91. NCCs shall follow administration and interpretation protocols for tests and assessments, including the use of appropriate software if using electronic measures.
- National Board fr Certified Counselors NBCC Coode of Ethics (2016) states https://www.nbcc.org/Assets/Ethics/NBCCCodeofEthics.pdf
Additional Mental Health Guidelines:
-APA 2013 Guidelines for the Practice of Telepsychology
-NASW, ASWB, CSWE, & CSWA Standard for Technology for Social Work Practice (2017)
Peer-Reviewed Journal Article References:
Boydstun, C. D., Pandita, S., Finkelstein-Fox, L., & Difede, J. (2021). Harnessing virtual reality for disaster mental health: A systematic review. Translational Issues in Psychological Science.
Kneeland, E. T., Hilton, B. T., Fitzgerald, H. E., Castro-Ramirez, F., Tester, R. D., Demers, C., & McHugh, R. K. (2021). Providing cognitive behavioral group therapy via videoconferencing: Lessons learned from a rapid scale-up of telehealth services. Practice Innovations.
Thomas, N., McDonald, C., Boer, K., Brand, R. M., Nedeljkovic, M., & Seabrook, L. (2021). Review of the current empirical literature on using videoconferencing to deliver individual psychotherapies to adults with mental health problems. Psychology and Psychotherapy: Theory, Research and Practice, 94(3), 854–883.
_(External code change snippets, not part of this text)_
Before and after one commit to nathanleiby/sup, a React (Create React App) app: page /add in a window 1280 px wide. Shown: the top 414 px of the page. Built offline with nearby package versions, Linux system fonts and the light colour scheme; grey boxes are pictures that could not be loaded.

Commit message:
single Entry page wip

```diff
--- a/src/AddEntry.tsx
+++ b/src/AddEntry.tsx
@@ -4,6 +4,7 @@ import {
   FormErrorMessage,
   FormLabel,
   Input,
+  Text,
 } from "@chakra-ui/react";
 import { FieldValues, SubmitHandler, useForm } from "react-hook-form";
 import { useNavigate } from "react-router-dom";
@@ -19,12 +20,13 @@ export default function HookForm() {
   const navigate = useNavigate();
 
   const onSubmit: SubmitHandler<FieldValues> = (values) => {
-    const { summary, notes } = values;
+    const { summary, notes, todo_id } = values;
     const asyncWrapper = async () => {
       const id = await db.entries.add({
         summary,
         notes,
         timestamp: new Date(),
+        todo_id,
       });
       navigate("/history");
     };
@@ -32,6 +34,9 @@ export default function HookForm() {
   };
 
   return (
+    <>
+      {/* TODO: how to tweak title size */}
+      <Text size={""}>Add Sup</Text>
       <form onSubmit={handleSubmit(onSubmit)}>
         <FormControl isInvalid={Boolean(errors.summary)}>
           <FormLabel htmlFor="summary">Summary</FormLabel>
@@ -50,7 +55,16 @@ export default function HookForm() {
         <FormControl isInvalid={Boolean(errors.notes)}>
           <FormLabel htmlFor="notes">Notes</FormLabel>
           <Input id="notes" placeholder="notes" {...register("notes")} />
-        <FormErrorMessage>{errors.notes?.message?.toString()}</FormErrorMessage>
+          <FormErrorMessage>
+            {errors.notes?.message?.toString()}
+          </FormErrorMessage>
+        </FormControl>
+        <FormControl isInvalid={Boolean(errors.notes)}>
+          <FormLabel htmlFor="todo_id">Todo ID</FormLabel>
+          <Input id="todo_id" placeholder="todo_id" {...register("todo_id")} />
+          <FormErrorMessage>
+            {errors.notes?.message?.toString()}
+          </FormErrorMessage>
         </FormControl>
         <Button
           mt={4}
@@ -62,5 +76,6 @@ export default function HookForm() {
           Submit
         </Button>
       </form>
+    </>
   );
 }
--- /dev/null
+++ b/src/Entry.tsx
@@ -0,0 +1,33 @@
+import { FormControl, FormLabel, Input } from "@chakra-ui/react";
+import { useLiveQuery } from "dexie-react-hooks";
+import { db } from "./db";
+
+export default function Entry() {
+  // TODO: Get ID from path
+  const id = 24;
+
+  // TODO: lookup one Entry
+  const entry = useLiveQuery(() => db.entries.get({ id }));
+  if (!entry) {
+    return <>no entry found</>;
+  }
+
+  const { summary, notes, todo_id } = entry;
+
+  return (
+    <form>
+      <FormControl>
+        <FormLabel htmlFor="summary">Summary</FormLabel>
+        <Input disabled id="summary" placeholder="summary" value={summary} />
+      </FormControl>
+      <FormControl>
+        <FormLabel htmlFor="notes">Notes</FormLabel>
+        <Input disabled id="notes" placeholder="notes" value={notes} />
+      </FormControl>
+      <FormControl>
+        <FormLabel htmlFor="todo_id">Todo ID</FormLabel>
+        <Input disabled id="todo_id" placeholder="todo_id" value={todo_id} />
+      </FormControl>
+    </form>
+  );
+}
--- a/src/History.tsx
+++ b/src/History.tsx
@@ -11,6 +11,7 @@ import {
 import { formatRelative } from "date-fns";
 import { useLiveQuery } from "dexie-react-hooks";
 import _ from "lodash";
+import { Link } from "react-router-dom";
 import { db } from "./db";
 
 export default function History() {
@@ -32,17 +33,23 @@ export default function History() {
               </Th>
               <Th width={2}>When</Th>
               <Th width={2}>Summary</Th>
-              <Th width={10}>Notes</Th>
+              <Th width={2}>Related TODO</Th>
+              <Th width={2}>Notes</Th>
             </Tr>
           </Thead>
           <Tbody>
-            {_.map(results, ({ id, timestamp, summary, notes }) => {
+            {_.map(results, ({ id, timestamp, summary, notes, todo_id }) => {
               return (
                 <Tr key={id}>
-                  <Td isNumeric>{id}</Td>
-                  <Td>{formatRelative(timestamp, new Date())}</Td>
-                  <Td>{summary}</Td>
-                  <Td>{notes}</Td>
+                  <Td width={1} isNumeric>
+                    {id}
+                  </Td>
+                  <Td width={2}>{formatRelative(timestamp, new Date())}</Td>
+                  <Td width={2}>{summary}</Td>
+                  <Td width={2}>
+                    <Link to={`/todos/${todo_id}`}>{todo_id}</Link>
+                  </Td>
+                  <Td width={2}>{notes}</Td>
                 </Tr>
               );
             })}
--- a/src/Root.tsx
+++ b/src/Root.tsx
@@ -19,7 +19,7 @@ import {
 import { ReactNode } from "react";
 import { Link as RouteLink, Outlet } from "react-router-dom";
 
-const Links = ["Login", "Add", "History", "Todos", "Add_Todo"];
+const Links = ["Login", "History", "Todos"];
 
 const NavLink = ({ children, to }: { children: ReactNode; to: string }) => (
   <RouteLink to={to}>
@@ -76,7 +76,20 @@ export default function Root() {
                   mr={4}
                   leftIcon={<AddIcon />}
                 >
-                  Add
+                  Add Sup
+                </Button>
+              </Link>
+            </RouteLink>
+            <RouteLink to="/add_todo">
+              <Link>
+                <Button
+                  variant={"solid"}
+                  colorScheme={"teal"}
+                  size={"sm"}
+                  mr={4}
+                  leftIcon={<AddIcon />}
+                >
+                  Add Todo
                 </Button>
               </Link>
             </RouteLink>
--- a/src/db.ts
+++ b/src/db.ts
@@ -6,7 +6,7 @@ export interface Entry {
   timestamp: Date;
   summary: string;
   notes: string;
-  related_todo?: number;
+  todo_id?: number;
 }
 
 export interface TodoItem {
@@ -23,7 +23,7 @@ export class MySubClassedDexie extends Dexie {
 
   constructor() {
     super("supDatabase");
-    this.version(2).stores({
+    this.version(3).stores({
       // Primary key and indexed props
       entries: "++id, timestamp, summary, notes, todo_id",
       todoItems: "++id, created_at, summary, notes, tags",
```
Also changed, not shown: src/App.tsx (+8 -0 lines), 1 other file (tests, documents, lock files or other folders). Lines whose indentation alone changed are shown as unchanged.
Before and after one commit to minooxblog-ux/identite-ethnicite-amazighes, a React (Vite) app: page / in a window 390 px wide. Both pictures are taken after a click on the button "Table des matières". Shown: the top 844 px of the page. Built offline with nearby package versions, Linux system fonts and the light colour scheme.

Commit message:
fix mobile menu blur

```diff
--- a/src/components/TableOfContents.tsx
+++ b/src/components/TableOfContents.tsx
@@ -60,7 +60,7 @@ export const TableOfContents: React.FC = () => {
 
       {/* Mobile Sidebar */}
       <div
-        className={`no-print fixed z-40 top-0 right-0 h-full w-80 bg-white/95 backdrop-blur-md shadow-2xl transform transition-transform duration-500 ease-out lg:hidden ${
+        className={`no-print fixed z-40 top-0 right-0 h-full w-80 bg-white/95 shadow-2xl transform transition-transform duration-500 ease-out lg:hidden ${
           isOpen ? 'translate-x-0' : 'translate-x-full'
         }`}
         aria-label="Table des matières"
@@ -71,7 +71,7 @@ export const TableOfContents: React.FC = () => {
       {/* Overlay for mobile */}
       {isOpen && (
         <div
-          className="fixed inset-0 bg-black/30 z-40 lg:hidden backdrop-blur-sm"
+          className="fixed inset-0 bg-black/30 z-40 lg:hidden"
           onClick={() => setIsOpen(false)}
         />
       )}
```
According to NBCC, a detailed written description of the distance counseling process and service provision shall include the following information in the intake… To select and enter your answer go to .